##### Dataset excerpts #####

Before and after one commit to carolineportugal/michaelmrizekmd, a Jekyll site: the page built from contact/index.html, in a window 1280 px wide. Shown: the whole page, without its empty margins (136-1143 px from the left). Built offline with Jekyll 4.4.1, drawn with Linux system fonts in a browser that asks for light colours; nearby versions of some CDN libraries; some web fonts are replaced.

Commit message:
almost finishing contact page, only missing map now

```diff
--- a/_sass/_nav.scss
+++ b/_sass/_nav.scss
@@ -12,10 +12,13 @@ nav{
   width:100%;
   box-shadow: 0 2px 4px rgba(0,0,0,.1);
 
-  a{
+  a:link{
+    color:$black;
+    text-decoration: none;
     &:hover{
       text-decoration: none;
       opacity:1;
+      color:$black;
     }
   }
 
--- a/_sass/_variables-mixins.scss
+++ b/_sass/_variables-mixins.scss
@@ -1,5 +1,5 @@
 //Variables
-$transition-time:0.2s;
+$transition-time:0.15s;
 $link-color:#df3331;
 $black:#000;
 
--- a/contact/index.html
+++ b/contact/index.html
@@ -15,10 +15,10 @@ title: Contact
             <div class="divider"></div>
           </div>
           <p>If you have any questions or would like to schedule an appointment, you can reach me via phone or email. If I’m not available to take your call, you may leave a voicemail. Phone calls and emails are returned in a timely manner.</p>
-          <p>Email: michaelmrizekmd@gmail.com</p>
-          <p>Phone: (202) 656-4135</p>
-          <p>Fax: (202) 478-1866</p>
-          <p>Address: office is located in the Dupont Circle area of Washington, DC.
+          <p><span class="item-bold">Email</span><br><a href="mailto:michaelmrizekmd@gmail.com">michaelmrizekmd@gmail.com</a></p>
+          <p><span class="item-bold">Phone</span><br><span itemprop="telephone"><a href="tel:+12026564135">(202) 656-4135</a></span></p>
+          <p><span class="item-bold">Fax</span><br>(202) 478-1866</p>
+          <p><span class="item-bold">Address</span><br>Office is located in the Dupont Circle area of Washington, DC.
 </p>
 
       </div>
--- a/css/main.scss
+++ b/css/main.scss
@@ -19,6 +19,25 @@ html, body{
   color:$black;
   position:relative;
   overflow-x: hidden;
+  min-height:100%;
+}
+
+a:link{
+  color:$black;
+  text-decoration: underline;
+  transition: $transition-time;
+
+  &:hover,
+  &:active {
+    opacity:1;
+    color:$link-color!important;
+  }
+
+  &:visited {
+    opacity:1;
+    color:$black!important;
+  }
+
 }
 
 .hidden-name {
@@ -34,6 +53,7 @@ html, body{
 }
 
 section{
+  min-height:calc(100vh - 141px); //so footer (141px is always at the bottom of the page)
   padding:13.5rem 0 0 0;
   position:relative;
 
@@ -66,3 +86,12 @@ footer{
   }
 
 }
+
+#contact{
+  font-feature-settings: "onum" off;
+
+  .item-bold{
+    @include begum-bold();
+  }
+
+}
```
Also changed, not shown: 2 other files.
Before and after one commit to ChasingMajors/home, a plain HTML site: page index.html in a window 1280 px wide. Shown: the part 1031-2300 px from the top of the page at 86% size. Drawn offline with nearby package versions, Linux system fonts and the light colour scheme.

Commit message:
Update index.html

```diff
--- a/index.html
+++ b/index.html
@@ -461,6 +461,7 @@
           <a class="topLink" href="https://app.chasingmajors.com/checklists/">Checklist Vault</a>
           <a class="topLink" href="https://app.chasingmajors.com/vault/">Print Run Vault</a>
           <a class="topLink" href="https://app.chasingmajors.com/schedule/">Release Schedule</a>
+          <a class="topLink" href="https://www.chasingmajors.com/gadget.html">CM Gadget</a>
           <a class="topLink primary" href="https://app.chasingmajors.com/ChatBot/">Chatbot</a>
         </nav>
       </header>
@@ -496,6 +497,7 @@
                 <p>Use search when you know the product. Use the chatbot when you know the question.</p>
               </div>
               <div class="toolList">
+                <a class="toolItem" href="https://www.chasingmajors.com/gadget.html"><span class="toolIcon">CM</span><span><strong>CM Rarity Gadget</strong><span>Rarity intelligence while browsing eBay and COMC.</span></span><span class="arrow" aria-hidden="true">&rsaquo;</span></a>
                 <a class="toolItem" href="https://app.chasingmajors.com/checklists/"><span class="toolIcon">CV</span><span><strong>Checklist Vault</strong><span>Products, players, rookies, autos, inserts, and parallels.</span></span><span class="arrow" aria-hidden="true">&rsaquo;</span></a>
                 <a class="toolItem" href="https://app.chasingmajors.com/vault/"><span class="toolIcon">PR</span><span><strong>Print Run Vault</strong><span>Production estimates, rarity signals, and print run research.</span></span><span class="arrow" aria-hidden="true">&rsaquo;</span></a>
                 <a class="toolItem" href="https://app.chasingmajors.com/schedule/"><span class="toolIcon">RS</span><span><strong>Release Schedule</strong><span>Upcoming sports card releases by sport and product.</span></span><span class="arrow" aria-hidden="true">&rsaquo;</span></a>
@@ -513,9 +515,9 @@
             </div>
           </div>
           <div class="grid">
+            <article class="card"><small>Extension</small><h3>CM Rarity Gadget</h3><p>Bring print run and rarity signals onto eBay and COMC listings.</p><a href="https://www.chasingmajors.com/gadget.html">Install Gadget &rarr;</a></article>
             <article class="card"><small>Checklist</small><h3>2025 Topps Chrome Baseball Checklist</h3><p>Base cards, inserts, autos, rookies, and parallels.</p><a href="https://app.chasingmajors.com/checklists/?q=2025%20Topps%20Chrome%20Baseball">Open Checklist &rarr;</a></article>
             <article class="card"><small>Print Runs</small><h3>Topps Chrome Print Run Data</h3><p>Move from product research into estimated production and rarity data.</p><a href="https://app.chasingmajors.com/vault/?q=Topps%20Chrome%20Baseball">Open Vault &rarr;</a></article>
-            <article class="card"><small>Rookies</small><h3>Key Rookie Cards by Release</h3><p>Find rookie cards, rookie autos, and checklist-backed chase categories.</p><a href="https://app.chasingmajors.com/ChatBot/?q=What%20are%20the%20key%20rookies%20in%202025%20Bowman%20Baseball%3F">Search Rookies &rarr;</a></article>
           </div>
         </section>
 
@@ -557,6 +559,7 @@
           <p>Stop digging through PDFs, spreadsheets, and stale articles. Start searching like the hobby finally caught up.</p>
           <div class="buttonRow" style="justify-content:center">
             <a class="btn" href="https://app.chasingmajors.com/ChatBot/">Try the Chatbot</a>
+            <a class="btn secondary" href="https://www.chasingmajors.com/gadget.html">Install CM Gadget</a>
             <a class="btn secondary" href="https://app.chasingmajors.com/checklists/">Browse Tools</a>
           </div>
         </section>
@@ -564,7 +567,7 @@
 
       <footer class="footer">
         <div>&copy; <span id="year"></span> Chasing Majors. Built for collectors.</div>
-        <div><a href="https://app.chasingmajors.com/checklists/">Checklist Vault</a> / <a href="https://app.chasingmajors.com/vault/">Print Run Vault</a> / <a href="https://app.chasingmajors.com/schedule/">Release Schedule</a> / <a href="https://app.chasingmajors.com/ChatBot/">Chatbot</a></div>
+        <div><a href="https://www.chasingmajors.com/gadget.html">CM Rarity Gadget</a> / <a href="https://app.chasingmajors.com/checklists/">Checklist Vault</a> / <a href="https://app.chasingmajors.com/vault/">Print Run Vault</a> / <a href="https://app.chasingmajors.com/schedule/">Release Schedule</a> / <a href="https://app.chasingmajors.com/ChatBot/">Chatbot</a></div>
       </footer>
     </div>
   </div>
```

#####

### [About this exercise]
Please copy out each line of the listing above that contains the string "rarr".

### [Written response]
+            <article class="card"><small>Extension</small><h3>CM Rarity Gadget</h3><p>Bring print run and rarity signals onto eBay and COMC listings.</p><a href="https://www.chasingmajors.com/gadget.html">Install Gadget &rarr;</a></article>
             <article class="card"><small>Checklist</small><h3>2025 Topps Chrome Baseball Checklist</h3><p>Base cards, inserts, autos, rookies, and parallels.</p><a href="https://app.chasingmajors.com/checklists/?q=2025%20Topps%20Chrome%20Baseball">Open Checklist &rarr;</a></article>
             <article class="card"><small>Print Runs</small><h3>Topps Chrome Print Run Data</h3><p>Move from product research into estimated production and rarity data.</p><a href="https://app.chasingmajors.com/vault/?q=Topps%20Chrome%20Baseball">Open Vault &rarr;</a></article>
-            <article class="card"><small>Rookies</small><h3>Key Rookie Cards by Release</h3><p>Find rookie cards, rookie autos, and checklist-backed chase categories.</p><a href="https://app.chasingmajors.com/ChatBot/?q=What%20are%20the%20key%20rookies%20in%202025%20Bowman%20Baseball%3F">Search Rookies &rarr;</a></article>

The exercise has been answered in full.